To make this innovation work, Wright must redefine the problem of the law which Paul addresses in passages on being justified. For example, in Galatians 2:16, Paul says: “we know that a person is not justified by works of the law but through faith in Jesus Christ.” 

For Wright, Paul’s negating of works of the law here is not about the evil and failure of legalistic righteousness. In the classical Protestant view it is. But Wright says works of the law in Paul “are not, in other words, the moral ‘good works’ which the Reformation tradition loves to hate. They are the things that divide Jew and Gentile: specifically, in the context of this passage….” (Justification, 117). 

The passage he means is Galatians 2:11-16a, a primary text for the NPP. Here Paul recounts his confrontation with Peter over Peter’s breaking table fellowship with believing Gentiles. When Paul speaks of works of the law, Wright says he must be referring only to narrow ethnic expressions of the law – circumcision, dietary food laws, and perhaps washings. In this way Wright can cast justification as

being about Christ ending ethnic boundaries (ecclesiology), more than being about Christ ending ethical boundaries between God and sinners (soteriology).

For Wright’s move in 2:16 to work, Paul could not possibly be expanding the question of circumcision to include the entirety of the moral law. But this foists a restriction on Paul that is out of sync with his own way of speaking later in the letter: “I testify again to every man who accepts circumcision that he is obligated to keep the whole law” (Gal. 5:3). 

In 2:16 Paul is expanding his complaint against Peter, moving from circumcision to all human moral performances. In fact, by the end of the verse he captures “all flesh” in his net, not just Jews, but any who endeavor to be justified by legal performance. Wright is wrong. His reading of Paul is too new. 

The biblical doctrine of justification is about meeting divine moral standards. Not satisfying God’s standard by our own efforts, our legal works, but having Christ’s obedience and satisfaction imputed to us by faith alone (Rom. 4:6, 5:9). Justification by faith in Christ is not provisional nor probationary. It gives the sinner an irrevocable peace (Rom. 5:1), the peace of imputed righteousness. It never gets old.
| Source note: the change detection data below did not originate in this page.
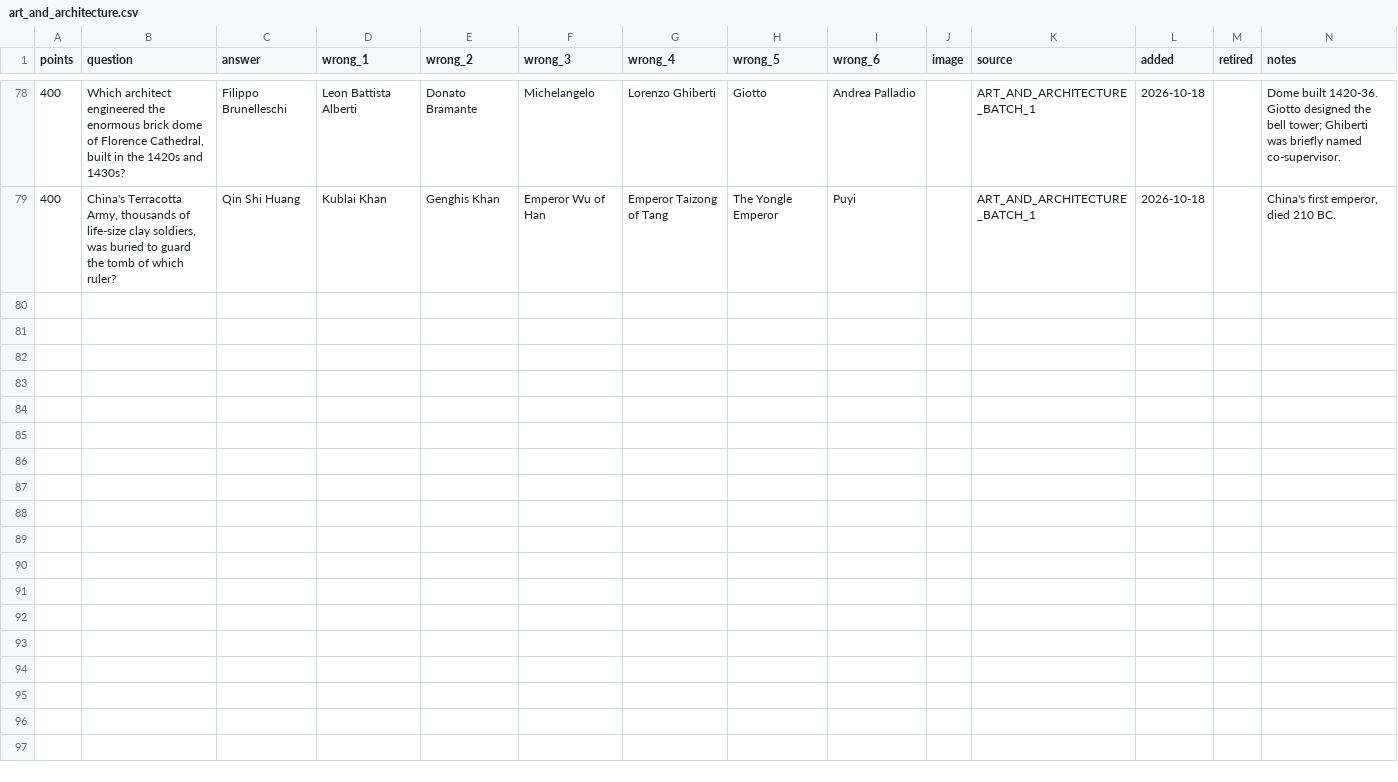
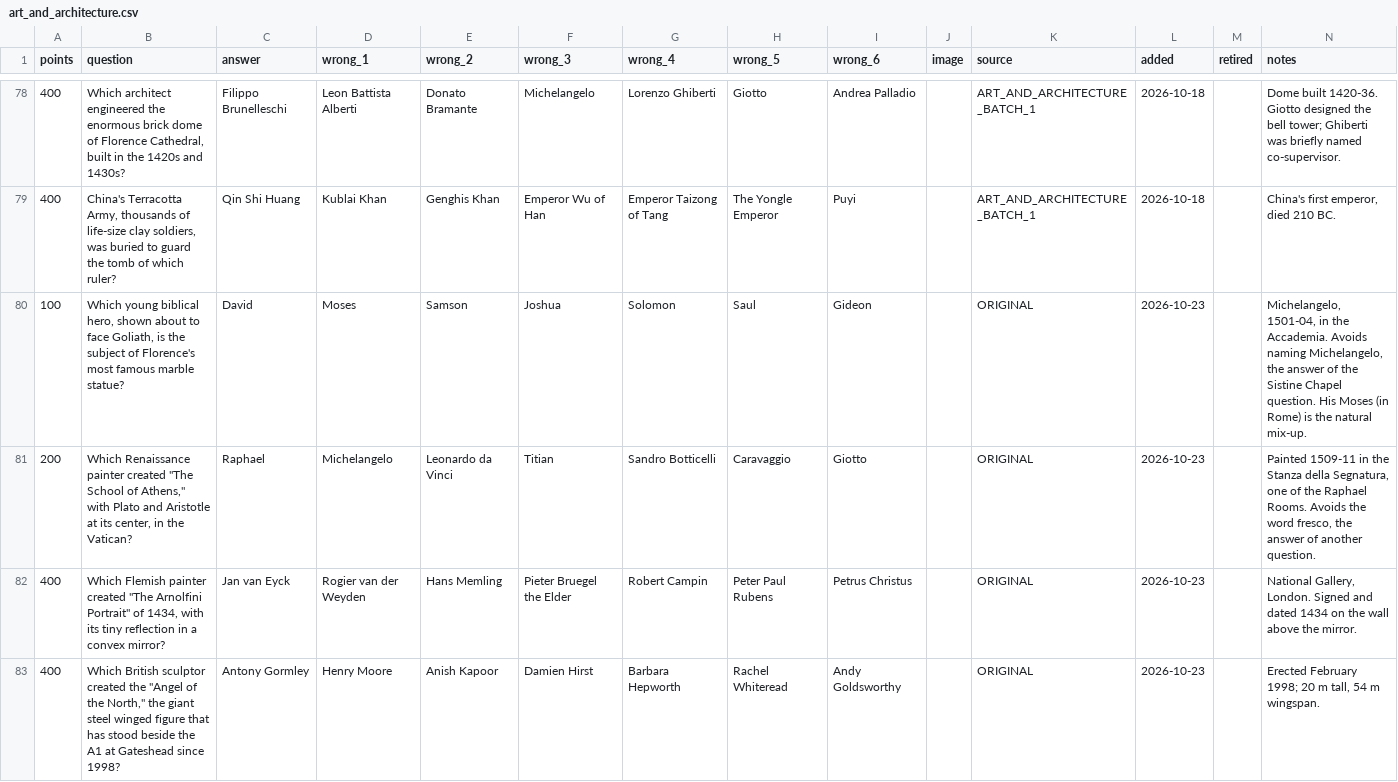
Before and after one commit to hnatkowicz/voxopo, a CSV file: content/art_and_architecture.csv, drawn as a sheet; only a part is shown, gaps mark what is left out; the diff names each change by its address in the sheet, - before the commit and + after, or states it on an @@ line.

```diff
--- a/content/art_and_architecture.csv
+++ b/content/art_and_architecture.csv
+row 80: 100 | Which young biblical hero, shown about to face Goliath, is the subject of Florence's most famous marble statue? | David | Moses | Samson | Joshua | Solomon | Saul | Gideon |  | ORIGINAL | 2026-10-23 |  | Michelangelo, 1501-04, in the Accademia. Avoids naming Michelangelo, the answer of the Sistine Chapel question. His Moses (in Rome) is the natural mix-up.
+row 81: 200 | Which Renaissance painter created "The School of Athens," with Plato and Aristotle at its center, in the Vatican? | Raphael | Michelangelo | Leonardo da Vinci | Titian | Sandro Botticelli | Caravaggio | Giotto |  | ORIGINAL | 2026-10-23 |  | Painted 1509-11 in the Stanza della Segnatura, one of the Raphael Rooms. Avoids the word fresco, the answer of another question.
+row 82: 400 | Which Flemish painter created "The Arnolfini Portrait" of 1434, with its tiny reflection in a convex mirror? | Jan van Eyck | Rogier van der Weyden | Hans Memling | Pieter Bruegel the Elder | Robert Campin | Peter Paul Rubens | Petrus Christus |  | ORIGINAL | 2026-10-23 |  | National Gallery, London. Signed and dated 1434 on the wall above the mirror.
+row 83: 400 | Which British sculptor created the "Angel of the North," the giant steel winged figure that has stood beside the A1 at Gateshead since 1998? | Antony Gormley | Henry Moore | Anish Kapoor | Damien Hirst | Barbara Hepworth | Rachel Whiteread | Andy Goldsworthy |  | ORIGINAL | 2026-10-23 |  | Erected February 1998; 20 m tall, 54 m wingspan.
```
Also changed, not shown: content/fictional_locations.csv, content/food_and_drink.csv, 18 other files.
John Hartley has been pastor of Apple Valley Presbyterian Church since 2010, having previously been a pastor for 10 years in Vermont. He is a Wisconsin native and a graduate of University of Wisconsin-Milwaukee as well as Dallas Theological Seminary. John lives with his wife Jen and their five children.